§ GIVEN ENTRIES:
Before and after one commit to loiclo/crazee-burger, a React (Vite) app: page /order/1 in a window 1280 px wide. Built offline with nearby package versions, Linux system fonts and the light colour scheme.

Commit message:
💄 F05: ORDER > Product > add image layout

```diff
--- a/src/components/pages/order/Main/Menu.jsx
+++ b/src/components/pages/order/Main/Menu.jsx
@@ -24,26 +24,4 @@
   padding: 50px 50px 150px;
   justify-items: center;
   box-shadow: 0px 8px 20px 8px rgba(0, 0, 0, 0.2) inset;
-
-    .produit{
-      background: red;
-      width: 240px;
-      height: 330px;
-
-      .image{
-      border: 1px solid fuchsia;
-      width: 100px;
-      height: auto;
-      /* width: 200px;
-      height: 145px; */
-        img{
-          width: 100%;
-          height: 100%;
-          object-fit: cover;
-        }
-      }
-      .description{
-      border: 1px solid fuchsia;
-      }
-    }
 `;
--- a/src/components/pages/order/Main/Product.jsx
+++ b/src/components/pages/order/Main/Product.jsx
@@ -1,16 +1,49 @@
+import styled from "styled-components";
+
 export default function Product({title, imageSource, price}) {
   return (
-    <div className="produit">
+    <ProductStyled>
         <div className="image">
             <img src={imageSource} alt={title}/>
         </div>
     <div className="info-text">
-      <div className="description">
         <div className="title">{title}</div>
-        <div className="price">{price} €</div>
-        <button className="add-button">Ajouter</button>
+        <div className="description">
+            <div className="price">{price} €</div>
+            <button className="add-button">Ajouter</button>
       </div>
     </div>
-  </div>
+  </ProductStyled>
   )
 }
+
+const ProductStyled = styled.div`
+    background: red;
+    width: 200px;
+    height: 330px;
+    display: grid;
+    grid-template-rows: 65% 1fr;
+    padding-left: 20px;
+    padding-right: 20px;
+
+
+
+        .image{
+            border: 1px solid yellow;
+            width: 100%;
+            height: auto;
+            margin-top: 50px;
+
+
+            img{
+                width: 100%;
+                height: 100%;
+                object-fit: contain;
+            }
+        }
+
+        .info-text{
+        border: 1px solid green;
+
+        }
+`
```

§ PROBLEM REQUIREMENTS: Please show every line above that includes the word "pages".

§ OUTPUT FOR THIS TASK:
--- a/src/components/pages/order/Main/Menu.jsx
+++ b/src/components/pages/order/Main/Menu.jsx
--- a/src/components/pages/order/Main/Product.jsx
+++ b/src/components/pages/order/Main/Product.jsx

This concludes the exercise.